Law enforcement truly is that thin blue line that willingly stands between us and the “bad guys”. Each day when each officer of each law enforcement unit puts on that badge and ventures into our society (which is becoming less and less civilized each day!) that officer may encounter danger, evil and possibly even death. And each time that danger materializes, they hold the line to protect us from it.

Here in Texas, so far this year, three officers have been killed by gunfire and one died from vehicular assault by a drunk driver. Fortunately, none of those were from Denton County, but our brave men and women in law enforcement are equally endangered each day.

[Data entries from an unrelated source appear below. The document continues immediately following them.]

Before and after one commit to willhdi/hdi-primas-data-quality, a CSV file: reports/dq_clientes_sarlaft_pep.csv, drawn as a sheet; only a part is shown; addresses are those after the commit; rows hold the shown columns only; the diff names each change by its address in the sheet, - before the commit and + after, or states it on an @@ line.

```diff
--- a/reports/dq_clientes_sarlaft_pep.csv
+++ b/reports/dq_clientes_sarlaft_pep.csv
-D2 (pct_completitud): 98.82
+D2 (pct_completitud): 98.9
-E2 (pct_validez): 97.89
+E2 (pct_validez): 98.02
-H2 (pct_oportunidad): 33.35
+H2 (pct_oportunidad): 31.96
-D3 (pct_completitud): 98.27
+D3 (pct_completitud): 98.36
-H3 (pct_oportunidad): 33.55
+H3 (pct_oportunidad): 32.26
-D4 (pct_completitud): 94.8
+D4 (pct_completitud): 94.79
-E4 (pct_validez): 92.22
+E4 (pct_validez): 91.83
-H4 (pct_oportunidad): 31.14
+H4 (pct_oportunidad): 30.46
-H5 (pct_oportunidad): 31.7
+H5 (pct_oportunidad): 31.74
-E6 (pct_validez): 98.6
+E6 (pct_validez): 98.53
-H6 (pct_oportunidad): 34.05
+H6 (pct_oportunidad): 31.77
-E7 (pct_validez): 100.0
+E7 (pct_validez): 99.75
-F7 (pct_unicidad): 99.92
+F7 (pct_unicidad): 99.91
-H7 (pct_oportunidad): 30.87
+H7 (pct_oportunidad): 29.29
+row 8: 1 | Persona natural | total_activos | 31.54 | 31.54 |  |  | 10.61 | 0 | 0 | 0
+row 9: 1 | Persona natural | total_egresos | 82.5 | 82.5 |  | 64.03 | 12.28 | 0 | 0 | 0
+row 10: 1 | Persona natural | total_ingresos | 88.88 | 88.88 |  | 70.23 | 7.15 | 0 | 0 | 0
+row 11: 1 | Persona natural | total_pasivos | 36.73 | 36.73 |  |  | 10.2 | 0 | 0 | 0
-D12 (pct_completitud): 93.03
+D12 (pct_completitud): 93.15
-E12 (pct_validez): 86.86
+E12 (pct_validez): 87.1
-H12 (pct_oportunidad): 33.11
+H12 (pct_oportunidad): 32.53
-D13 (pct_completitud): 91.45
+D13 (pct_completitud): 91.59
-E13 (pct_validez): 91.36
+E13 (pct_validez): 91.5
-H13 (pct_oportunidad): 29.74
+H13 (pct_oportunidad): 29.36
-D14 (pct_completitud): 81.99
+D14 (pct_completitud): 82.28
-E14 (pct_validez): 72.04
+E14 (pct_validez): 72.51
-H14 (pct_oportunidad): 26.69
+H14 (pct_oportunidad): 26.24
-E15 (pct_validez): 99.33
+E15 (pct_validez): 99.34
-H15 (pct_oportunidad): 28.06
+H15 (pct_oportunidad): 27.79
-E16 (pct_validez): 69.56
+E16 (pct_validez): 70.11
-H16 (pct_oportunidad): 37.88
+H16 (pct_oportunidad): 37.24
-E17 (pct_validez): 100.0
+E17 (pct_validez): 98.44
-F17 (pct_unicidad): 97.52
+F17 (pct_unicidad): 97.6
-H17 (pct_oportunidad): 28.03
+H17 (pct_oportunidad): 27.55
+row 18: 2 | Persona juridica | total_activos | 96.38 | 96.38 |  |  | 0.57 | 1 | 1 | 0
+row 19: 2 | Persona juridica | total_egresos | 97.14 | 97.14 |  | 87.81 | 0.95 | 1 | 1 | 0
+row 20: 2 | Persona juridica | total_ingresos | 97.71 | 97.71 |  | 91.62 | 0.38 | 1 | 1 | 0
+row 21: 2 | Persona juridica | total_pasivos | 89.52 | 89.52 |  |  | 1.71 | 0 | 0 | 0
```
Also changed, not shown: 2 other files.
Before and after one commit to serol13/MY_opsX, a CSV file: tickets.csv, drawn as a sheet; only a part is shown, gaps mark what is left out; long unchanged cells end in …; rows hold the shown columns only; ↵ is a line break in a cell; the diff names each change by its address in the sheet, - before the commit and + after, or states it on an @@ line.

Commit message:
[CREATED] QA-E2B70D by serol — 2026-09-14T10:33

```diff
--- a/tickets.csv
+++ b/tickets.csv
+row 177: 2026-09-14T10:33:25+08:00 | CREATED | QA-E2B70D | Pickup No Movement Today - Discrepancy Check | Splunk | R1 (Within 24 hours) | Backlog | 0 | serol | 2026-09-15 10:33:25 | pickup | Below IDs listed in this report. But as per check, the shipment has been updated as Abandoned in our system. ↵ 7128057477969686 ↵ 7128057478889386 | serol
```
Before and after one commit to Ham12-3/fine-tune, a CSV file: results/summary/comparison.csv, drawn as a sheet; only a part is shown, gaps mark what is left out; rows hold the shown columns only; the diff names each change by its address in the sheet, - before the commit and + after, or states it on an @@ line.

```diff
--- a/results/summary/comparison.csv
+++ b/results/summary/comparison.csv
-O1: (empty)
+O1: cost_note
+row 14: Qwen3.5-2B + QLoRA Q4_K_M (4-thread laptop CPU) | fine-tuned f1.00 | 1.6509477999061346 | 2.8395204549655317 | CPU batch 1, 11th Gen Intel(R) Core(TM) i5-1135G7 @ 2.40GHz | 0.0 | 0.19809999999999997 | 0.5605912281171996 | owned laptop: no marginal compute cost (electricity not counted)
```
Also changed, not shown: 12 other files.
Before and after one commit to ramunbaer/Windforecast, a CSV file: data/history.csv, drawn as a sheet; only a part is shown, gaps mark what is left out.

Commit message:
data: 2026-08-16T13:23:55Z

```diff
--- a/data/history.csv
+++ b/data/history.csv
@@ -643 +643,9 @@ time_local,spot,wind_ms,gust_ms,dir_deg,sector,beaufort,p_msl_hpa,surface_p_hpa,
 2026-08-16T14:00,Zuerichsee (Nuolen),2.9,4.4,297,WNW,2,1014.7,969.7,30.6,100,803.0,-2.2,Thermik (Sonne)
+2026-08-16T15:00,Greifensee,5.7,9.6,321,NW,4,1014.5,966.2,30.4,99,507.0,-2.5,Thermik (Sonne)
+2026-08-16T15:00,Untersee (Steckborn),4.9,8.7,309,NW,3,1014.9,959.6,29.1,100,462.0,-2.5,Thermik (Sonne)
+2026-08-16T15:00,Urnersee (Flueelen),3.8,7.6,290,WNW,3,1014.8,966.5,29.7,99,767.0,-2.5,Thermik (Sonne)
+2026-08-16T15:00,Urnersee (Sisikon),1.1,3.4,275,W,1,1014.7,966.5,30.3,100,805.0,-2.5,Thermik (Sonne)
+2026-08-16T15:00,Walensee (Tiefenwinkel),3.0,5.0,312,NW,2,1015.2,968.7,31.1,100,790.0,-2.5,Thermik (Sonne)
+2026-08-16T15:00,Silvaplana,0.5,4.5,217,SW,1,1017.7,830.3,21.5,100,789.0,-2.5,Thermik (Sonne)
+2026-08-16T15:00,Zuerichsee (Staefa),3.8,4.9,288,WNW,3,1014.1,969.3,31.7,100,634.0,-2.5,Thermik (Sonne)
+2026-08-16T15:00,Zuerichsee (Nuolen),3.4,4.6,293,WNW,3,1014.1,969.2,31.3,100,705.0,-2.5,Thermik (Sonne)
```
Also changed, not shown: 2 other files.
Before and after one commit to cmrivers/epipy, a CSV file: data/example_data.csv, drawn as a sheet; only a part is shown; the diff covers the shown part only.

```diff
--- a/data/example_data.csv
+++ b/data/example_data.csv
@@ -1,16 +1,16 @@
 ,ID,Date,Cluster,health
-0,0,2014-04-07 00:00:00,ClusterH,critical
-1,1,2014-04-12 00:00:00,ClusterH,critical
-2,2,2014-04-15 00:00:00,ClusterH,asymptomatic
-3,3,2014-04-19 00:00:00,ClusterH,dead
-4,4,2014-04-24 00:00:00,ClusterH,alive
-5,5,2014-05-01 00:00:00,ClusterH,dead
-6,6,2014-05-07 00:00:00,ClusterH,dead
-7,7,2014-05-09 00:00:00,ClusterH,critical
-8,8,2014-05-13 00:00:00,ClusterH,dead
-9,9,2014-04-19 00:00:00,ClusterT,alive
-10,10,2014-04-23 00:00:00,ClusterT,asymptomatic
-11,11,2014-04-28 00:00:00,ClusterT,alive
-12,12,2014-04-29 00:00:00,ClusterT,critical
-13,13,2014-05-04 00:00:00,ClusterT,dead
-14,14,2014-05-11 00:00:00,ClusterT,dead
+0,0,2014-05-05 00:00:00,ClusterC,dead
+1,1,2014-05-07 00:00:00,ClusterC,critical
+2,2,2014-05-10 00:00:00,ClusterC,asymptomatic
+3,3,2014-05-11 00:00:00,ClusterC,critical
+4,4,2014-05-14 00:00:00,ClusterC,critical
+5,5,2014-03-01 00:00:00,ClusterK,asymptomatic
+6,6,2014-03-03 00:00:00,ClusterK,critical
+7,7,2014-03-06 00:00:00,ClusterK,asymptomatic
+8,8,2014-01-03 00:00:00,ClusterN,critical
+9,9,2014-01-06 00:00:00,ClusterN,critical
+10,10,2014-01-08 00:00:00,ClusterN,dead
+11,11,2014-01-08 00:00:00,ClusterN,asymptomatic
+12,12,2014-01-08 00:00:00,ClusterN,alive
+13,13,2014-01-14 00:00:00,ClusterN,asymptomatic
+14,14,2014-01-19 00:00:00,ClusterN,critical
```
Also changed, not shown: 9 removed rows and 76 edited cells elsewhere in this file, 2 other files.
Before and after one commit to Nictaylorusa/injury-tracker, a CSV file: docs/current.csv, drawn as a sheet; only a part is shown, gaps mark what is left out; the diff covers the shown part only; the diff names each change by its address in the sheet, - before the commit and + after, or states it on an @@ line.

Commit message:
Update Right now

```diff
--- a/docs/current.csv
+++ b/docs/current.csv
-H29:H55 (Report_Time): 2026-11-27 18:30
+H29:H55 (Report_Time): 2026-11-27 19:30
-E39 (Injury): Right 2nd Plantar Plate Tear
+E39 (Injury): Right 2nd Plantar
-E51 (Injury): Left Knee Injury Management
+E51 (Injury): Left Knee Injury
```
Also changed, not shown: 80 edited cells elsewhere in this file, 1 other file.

Last year, both in Texas and nationally, was one of the deadliest ever for law enforcement, with 264 federal, state, military, tribal and local law enforcement officers dying in the line of duty. One reason it is so high is the invisible enemy we have all faced: COVID-19 was the cause of 145 of the 264 deaths, more than all other causes combined.

Here in Texas, our first responders are exposed virtually every day to the public, and some of those individuals were carrying the virus. But without absolute proof of who transmitted it when and where, many of our first responders who contracted COVID were denied workers’ compensation and other benefits. Stepping in to try and alleviate that injustice was Denton County State Representative Jared Patterson of Frisco who carried a bill which presumes that the exposure occurred during the course and scope of their employment, giving them the benefits previously denied.  As of this writing, the bill has passed both houses of the State Legislature and is awaiting the Governor’s signature.

This admiration which I am expressing should not be taken to mean that law enforcement should not be held accountable when they abuse their power, when they break the law or when they use excessive and unnecessary force.

However, it’s obvious that the overwhelming majority of law enforcement individuals are true public servants, not bullies with badges. And many law enforcement professionals are working toward improvement both in practice and in policies such as those which ban chokeholds, no-knock warrants and dangerous high-speed pursuits. Additionally, some departments now have in place policies requiring police officers to intervene and report any of the rare instances of excessive force or other misconduct. Certainly, law enforcement is now aware of its challenges and working toward appropriate solutions.

So how can we as individuals, who are by and large supportive of our law enforcement community, show our appreciation?

First and foremost, we must speak up for law enforcement when we hear unfair verbal attacks on law enforcement which are based upon faulty or even false “information.” Most law enforcement personnel are advocates for community-based policing, and we are that community; if we fail to correct falsehoods when we hear them, they will go unchallenged and ultimately even believed.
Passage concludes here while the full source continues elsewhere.